* **Input material**
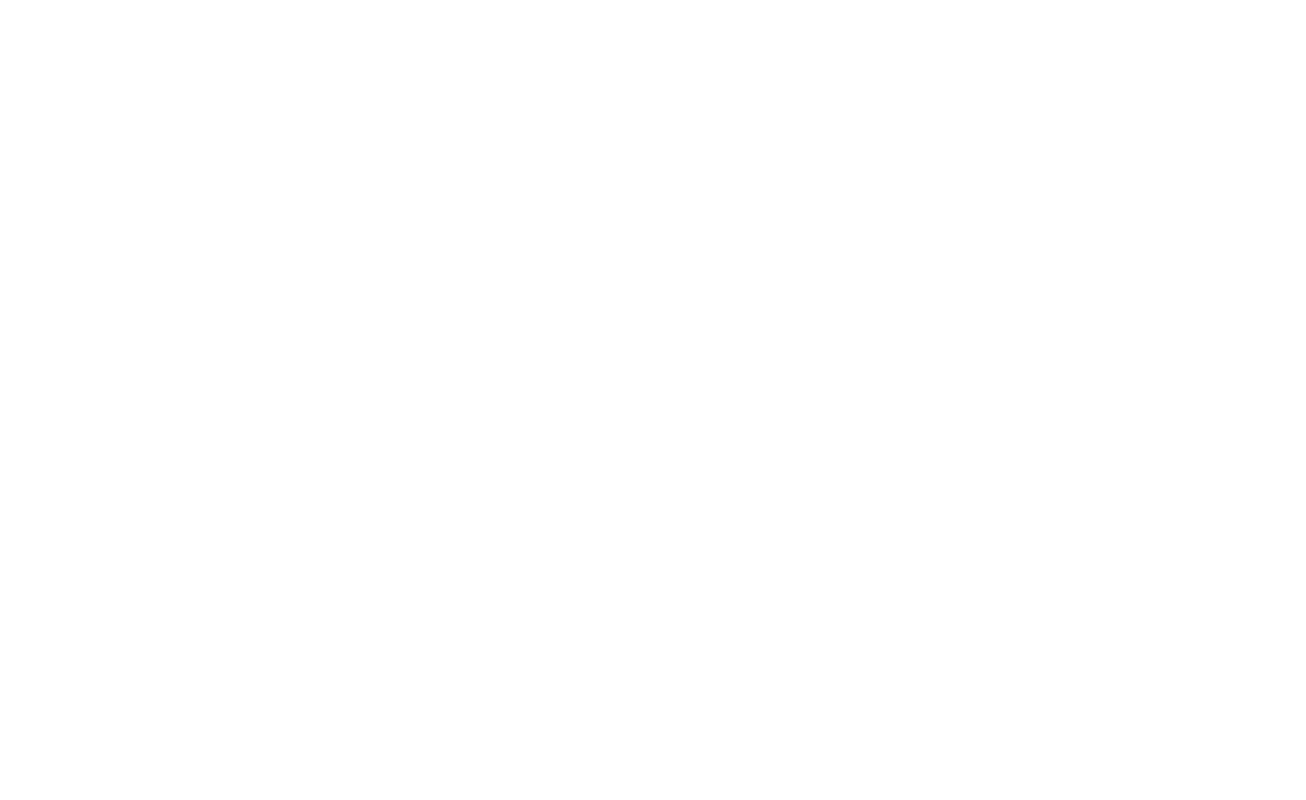
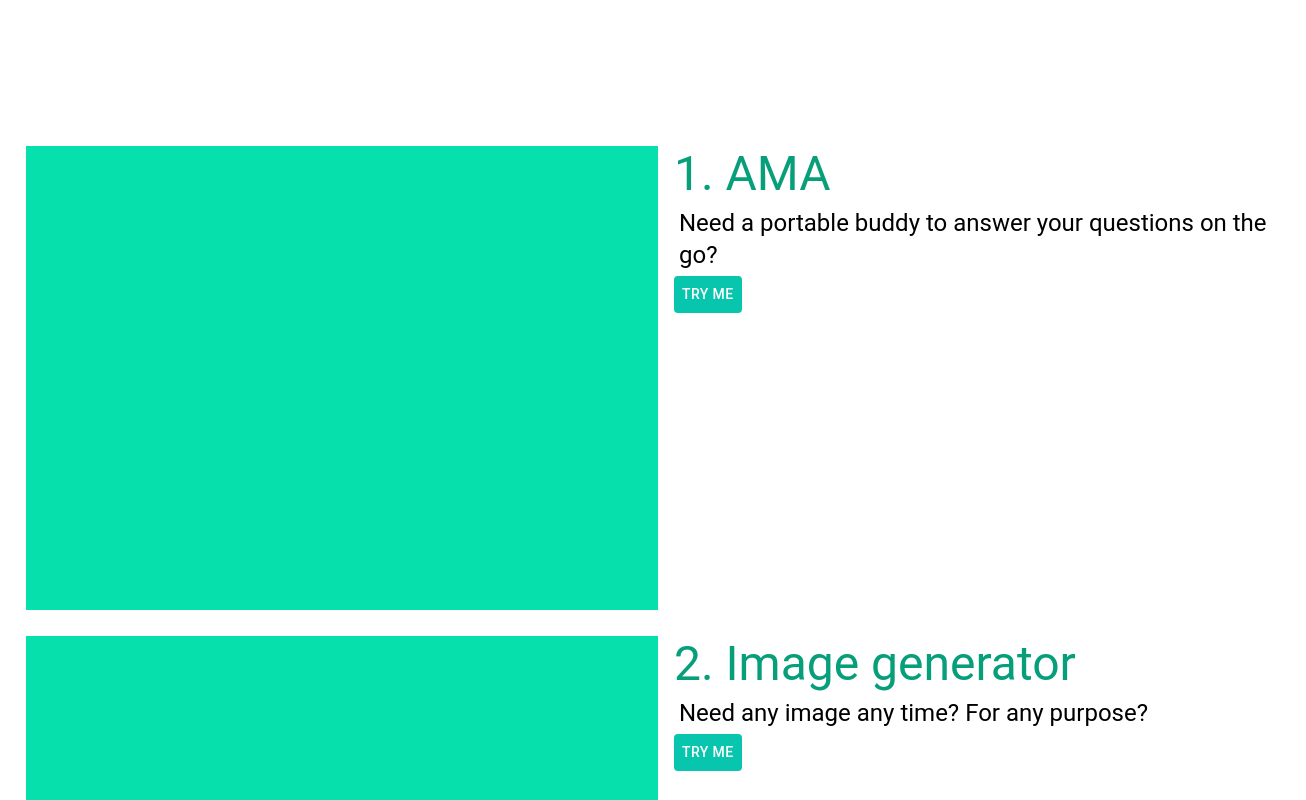
Before and after one commit to DemonDia/ama-gpt, a React (Create React App) app: page / in a window 1280 px wide. Shown: the part 680-1480 px from the top of the page, 1306 px wide, since content can reach past the window. Built offline with nearby package versions, Linux system fonts and the light colour scheme.

Commit message:
feat: landing page component

```diff
--- /dev/null
+++ b/src/components/landing/KeyFeature.js
@@ -0,0 +1,64 @@
+import React from "react";
+import { Typography, Box, Button, Grid } from "@mui/material";
+import { Link } from "react-router-dom";
+function KeyFeature({ image, title, description, redirect, id }) {
+    return (
+        <Grid
+            container
+            spacing={2}
+            id={id}
+            sx={{ display: "flex", height: "60vh", margin: "10px" }}
+        >
+            <Grid item xs={12} md={6}>
+                <Box
+                    sx={{
+                        width: "100%",
+                        minHeight: "400px",
+                        height: "100%",
+                        background: image?`url(${image})`:"#05E0AC",
+                        margin: "auto",
+                    }}
+                >
+                </Box>
+            </Grid>
+            <Grid
+                item
+                xs={12}
+                md={6}
+                sx={{ display: "block", alignItems: "left" }}
+            >
+                <Typography
+                    textAlign={"left"}
+                    variant="h3"
+                    sx={{ color: "#079E7A" }}
+                >
+                    {title}
+                </Typography>
+                <Typography
+                    textAlign={"left"}
+                    variant="h5"
+                    sx={{ margin: "5px " }}
+                >
+                    {description}
+                </Typography>
+
+                <Link to={redirect}>
+                    <Button
+                        sx={{
+                            float: "left",
+                            color: "white",
+                            background: "#08C5AE",
+                            "&:hover": {
+                                background: "#089786",
+                            },
+                        }}
+                    >
+                        Try Me
+                    </Button>
+                </Link>
+            </Grid>
+        </Grid>
+    );
+}
+
+export default KeyFeature;
--- a/src/pages/LandingPage.js
+++ b/src/pages/LandingPage.js
@@ -3,7 +3,26 @@ import logo from "../pictures/AMAGPT copy.png";
 import leftCharacter from "../pictures/Hayate_Stamp.png";
 import rightCharacter from "../pictures/kokoasama.png";
 import { Typography, Box } from "@mui/material";
+import KeyFeature from "../components/landing/KeyFeature";
+
 function LandingPage() {
+    const keyFeatures = [
+        {
+            title: "AMA",
+            description:
+                "Need a portable buddy to answer your questions on the go?",
+            redirect: "/ama",
+            id: "#ama",
+            image: "",
+        },
+        {
+            title: "Image generator",
+            description: "Need any image any time? For any purpose?",
+            redirect: "/image-generator",
+            id: "#image-generator",
+            image: "",
+        },
+    ];
     return (
         <Box
             sx={{
@@ -38,6 +57,19 @@ function LandingPage() {
                     Try us for free today!
                 </Typography>
             </Box>
+            {keyFeatures.map((item, index) => {
+                const { title, description, redirect, id, image } = item;
+                const titleDisplay = index + 1 + ". " + title;
+                return (
+                    <KeyFeature
+                        title={titleDisplay}
+                        description={description}
+                        redirect={redirect}
+                        id={id}
+                        image={image}
+                    />
+                );
+            })}
         </Box>
     );
 }
```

* **Task objective**
Every line above carrying the word "const" needs to be shown.

* **Completed task**
+    const keyFeatures = [
+                const { title, description, redirect, id, image } = item;
+                const titleDisplay = index + 1 + ". " + title;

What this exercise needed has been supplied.